There is, however, the option of arguing that the documentation and approvals are not in order due to fraud or corruption, and finding a way to absolve the council from paying any compensation. But even if there is a valid legal reason to stop the project, this still leaves buyers in a lurch.
Take the case of the purchasers of the Taman Petaling Utama Block E low-cost flat, which started construction in April 2004. It was meant to house 276 villagers from several demolished squatter villages in PJS 1. Sales and purchase agreements were signed with bank loans approved for 262 buyers, as the remainder failed to qualify for the bank loans. The project was supposed to be completed in May 2006.
On 2 June 2006, the Petaling Jaya City Council (MBPJ) received a solicitor’s letter sent on behalf of the owner of a house located next to the project. The house owner objected to the project and had obtained a court injunction from the Shah Alam High Court dated 9 July 2004 that prohibited construction of the project pending the case hearing.
Since then, the buyers have had a tough time trying to resolve their predicament. On 23 July 2007, they met with MBPJ officers to discuss the problems, assisted by the office of then Petaling Jaya Selatan member of Parliament Datuk Donald Lim. Promises were made, but no action was forthcoming. On 8 March 2008, the Selangor government changed hands to the Pakatan Rakyat.

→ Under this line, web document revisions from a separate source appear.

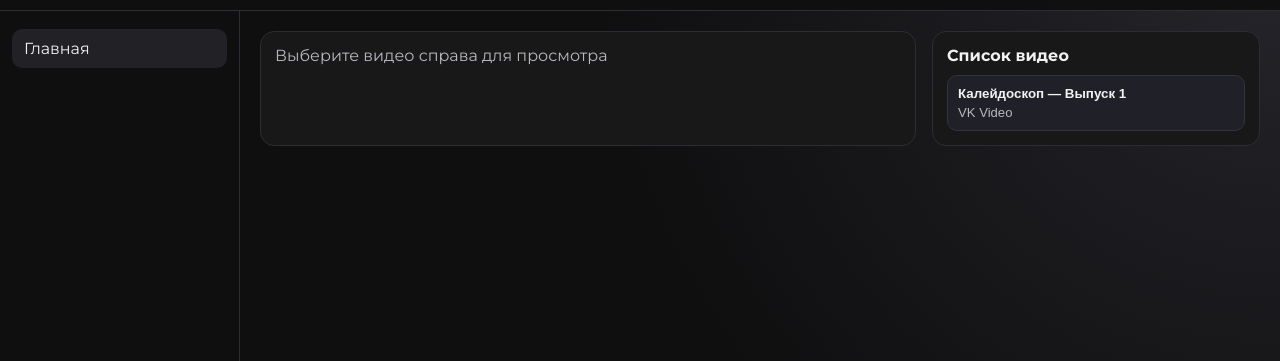
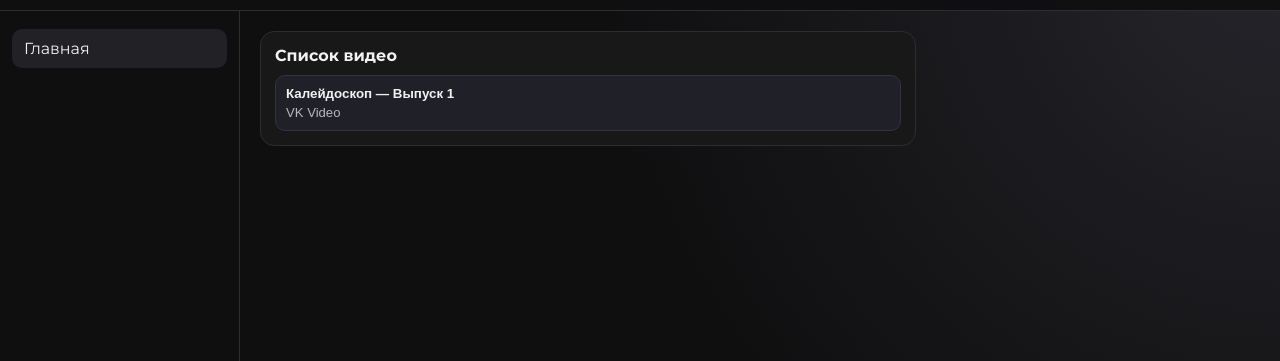
Before and after one commit to Materia0502/kaleidoskop-site, a plain HTML site: page index.html in a window 1280 px wide. Shown: the part 53-414 px from the top of the page. Drawn offline with Linux system fonts and the light colour scheme.

Commit message:
Hide empty player block on load

```diff
--- a/index.html
+++ b/index.html
@@ -28,7 +28,7 @@
 
     <main class="content">
       <section class="watch-layout">
-        <article class="player-panel">
+        <article id="playerPanel" class="player-panel is-hidden">
           <div class="video-wrap is-hidden" id="videoWrap">
             <iframe
               id="mainPlayer"
@@ -38,7 +38,6 @@
               title="Плеер"
             ></iframe>
           </div>
-          <p id="playerPlaceholder" class="player-placeholder">Выберите видео справа для просмотра</p>
           <h1 id="playerTitle" class="player-title"></h1>
         </article>
 
--- a/script.js
+++ b/script.js
@@ -6,18 +6,18 @@ const videos = [
   }
 ];
 
+const playerPanel = document.getElementById("playerPanel");
 const videoWrap = document.getElementById("videoWrap");
 const player = document.getElementById("mainPlayer");
 const playerTitle = document.getElementById("playerTitle");
-const placeholder = document.getElementById("playerPlaceholder");
 const list = document.getElementById("videoList");
 const itemTemplate = document.getElementById("videoItemTemplate");
 
 function playVideo(video, activeButton) {
   player.src = video.embedUrl;
   playerTitle.textContent = video.title;
+  playerPanel.classList.remove("is-hidden");
   videoWrap.classList.remove("is-hidden");
-  placeholder.classList.add("is-hidden");
 
   list.querySelectorAll(".video-item").forEach((item) => item.classList.remove("is-active"));
   if (activeButton) {
--- a/styles.css
+++ b/styles.css
@@ -113,11 +113,6 @@ body {
   border: 0;
 }
 
-.player-placeholder {
-  margin: 0;
-  color: var(--muted);
-}
-
 .player-title {
   margin: 10px 0 0;
   font-size: 1rem;
```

From 2008 to 2010, the buyers had several meetings with MBPJ and their new elected representatives, and more promises were made to resolve the problems. When still no solution was found, the buyers staged a protest at Khalid’s office on 15 Nov 2011. Khalid reportedly promised an answer within a week. He said: “We need to discuss with the developer and other agencies to resolve the matter. These things will take time.”
Several options were proposed, but it is now 2013 with no building in sight. Meanwhile, the buyers are still servicing bank loans with only a sales and purchase agreement to show for all the money they are paying. It will be five years soon, from the time the present PR government came into power, but it doesn’t appear like the problems will be solved before the next general election.
It’s a mystery why the project has not been resumed. The council’s meeting minutes indicate that the court injunction was granted in 2004, but the council has not explained to the buyers what became of the hearing and efforts by the buyers to obtain this information were unsuccessful.
If MBPJ had followed the stringent development rules for approval, the council should have been able to justify the project by laying out all the technical documents to counter the legal suit against it. In the meantime, the flat buyers do not have the resources to hire a lawyer to represent them even though they are affected parties.
With the experiences of the Block E buyers so inconclusive after so many years and despite the change in government, the buyers of Dolomite Park Avenue have a lot to worry about. To solve their predicament, the buyers will need to form an interest group and demand for technical documentation for the project. With that information, they can at least be in a better position to know who to take action against.
The alternative would be to depend on a benevolent politician who will look into the matter on behalf of the buyers. But if they go down that route, they must prepare for many promises to be made, but not necessarily any solutions to be found.
Former MBPJ councillor KW Mak is aiming to run as an independent candidate for the Bukit Gasing state constituency in the coming elections. He is presently advising several resident groups who are opposing development projects in their locality. He recently spent RM1,610 on development rulebooks to make sure his advice is technically sound.
It’s always easy to pay lip service and make pre-election promises. Respect must be given to those who are able to tell the truth, even if it hurts.